26 August 2008
In pretty much any part of the world, crows, jays, or magpies - the group of birds known as corvids - are a daily fact of life, animals so common that most people don't even notice them. This is especially true in Seattle, which is rumored to harbor the world's largest population of crows (either the American crow, Corvus brachyrhynchos, or the Northwestern crow, Corvus caurinus, depending on who you believe). Whether or not this has ever been reliably demonstrated, it is a fact that Seattle is home to a remarkably large number of the animals, most of which roost directly above the house of one of my best friends from middle school. At my family's house, our backyard was frequented by a more colorful relative, the electric-blue, crested Steller's jay. When we went camping in the mountains, we were invariably plagued by gray jays ("camp-robbers," as they're aptly known to many people) and Clark's nutcrackers, and if we headed east of the Cascades we saw more than our share of black-billed magpies and Northern ravens. I've always had a certain fondness for corvids, not only because I saw so much of them while growing up, but because they are among the smartest animals on the face of the planet (there are, of course, lots of angsty people out there who identify with crows because they are seen as dark and misunderstood; the irony of this Gothic fascination is that corvids in general - and crows in particular - are intensely social animals). Corvids maintain extremely complex social structures, have been observed using tools, are inveterate problem-solvers, have remarkable memories, and are apparently capable of quite sophisticated communication. Further proof of the intellectual capabilities of crows and their relatives was provided this week by John Marzluff at the University of Washington, who suggests that not only are Seattle's crows capable of remembering people's appearance, they are able to communicate the appearance of individuals perceived as dangerous to other crows. I'm more convinced of the first point than the second, but read the article and decide for yourself; regardless of the extent of their skills of recognition, the study is another testament to the complexity of the corvid mind. Most of us will never have the opportunity of seeing chimps or gorillas in the wild, and while dolphins are nothing new to many of us, few people ever get to see them up close an in their element. Fortunately, we all (unless we live in Antarctica) have the opportunity of observing animals on nearly a daily basis that belong in the same brainy category as primates and cetaceans.

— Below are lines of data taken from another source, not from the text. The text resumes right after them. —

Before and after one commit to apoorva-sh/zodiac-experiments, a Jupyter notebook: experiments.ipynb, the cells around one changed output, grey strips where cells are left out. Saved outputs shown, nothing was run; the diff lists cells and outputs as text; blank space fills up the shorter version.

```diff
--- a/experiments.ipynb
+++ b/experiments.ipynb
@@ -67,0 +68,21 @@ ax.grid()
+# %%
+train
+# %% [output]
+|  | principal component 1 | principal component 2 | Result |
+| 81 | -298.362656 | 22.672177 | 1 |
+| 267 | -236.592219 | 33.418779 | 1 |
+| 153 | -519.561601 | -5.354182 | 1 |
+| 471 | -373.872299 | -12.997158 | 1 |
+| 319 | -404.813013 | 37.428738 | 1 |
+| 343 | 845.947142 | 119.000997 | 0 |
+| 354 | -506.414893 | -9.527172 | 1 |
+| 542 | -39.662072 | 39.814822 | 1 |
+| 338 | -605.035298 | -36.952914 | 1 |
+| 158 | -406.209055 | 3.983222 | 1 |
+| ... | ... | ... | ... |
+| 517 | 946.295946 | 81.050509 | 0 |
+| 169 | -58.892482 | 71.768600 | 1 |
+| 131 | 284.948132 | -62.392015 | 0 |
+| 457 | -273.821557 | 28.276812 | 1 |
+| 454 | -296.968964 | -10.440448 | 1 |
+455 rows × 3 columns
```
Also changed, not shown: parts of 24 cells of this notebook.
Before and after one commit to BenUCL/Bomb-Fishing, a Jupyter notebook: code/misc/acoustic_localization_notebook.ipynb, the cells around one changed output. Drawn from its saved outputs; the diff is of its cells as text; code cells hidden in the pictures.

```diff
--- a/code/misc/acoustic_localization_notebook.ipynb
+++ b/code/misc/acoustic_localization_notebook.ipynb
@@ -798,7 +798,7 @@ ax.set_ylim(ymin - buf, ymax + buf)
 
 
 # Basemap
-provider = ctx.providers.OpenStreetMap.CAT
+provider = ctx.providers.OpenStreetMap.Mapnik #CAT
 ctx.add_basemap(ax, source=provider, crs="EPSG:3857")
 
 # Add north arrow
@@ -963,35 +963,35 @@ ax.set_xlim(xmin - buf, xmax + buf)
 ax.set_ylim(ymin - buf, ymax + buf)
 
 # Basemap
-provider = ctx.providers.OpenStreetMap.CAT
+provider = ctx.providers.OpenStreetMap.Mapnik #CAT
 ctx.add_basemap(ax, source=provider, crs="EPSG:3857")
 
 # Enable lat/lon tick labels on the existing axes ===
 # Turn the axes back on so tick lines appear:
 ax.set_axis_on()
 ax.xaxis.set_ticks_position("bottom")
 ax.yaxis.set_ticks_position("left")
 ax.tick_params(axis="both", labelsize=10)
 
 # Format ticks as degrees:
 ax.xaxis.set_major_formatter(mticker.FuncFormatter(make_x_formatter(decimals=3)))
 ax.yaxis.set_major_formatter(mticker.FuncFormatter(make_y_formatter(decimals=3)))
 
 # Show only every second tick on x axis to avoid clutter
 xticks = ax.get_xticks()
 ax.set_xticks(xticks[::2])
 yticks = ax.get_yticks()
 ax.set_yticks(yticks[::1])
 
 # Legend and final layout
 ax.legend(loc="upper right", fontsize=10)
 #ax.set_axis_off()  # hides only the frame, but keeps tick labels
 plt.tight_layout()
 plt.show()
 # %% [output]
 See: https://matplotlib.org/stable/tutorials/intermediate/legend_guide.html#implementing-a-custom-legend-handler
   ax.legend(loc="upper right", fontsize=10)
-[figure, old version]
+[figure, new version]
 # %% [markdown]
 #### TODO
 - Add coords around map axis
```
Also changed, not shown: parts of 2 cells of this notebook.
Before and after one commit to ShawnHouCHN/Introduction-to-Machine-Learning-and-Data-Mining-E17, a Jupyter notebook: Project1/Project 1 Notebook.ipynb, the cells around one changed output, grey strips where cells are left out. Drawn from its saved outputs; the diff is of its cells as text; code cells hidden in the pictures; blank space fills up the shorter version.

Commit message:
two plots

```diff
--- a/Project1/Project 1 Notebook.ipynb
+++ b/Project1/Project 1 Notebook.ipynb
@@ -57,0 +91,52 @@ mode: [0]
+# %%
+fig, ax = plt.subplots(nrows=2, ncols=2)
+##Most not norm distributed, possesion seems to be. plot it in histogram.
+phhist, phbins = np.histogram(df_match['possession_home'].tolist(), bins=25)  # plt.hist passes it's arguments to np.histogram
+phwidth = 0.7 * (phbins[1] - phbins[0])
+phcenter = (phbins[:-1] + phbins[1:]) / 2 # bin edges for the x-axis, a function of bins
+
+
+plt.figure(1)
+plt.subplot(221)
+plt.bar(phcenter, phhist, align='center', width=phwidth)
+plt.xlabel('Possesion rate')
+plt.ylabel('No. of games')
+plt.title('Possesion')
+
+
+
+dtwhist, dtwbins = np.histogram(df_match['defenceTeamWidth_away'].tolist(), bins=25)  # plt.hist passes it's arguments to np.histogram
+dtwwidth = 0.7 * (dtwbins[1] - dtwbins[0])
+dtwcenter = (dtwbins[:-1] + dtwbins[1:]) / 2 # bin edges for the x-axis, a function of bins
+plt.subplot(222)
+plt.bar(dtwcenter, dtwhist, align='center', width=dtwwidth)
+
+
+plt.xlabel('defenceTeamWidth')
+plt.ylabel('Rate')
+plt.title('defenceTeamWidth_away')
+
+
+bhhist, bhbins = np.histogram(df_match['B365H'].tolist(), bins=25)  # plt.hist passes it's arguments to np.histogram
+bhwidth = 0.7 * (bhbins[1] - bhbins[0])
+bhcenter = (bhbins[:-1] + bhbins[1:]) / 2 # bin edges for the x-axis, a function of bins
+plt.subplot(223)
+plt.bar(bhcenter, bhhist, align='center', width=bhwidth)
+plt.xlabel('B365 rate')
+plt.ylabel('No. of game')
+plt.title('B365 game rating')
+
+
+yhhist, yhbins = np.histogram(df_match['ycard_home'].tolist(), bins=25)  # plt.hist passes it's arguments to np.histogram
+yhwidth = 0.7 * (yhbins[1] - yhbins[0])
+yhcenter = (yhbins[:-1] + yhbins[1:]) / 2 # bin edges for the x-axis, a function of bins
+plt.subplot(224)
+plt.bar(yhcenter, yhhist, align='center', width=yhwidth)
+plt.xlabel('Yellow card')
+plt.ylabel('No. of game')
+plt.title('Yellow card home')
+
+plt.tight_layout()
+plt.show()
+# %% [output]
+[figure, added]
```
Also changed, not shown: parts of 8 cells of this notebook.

Bear that in mind next time you see a jay foraging in your yard, a murder of crows in a tree, or even a magpie raiding a trash can; each and every corvid out there is a remarkable animal, as will become quickly apparent if you spend even a little time observing their behavior.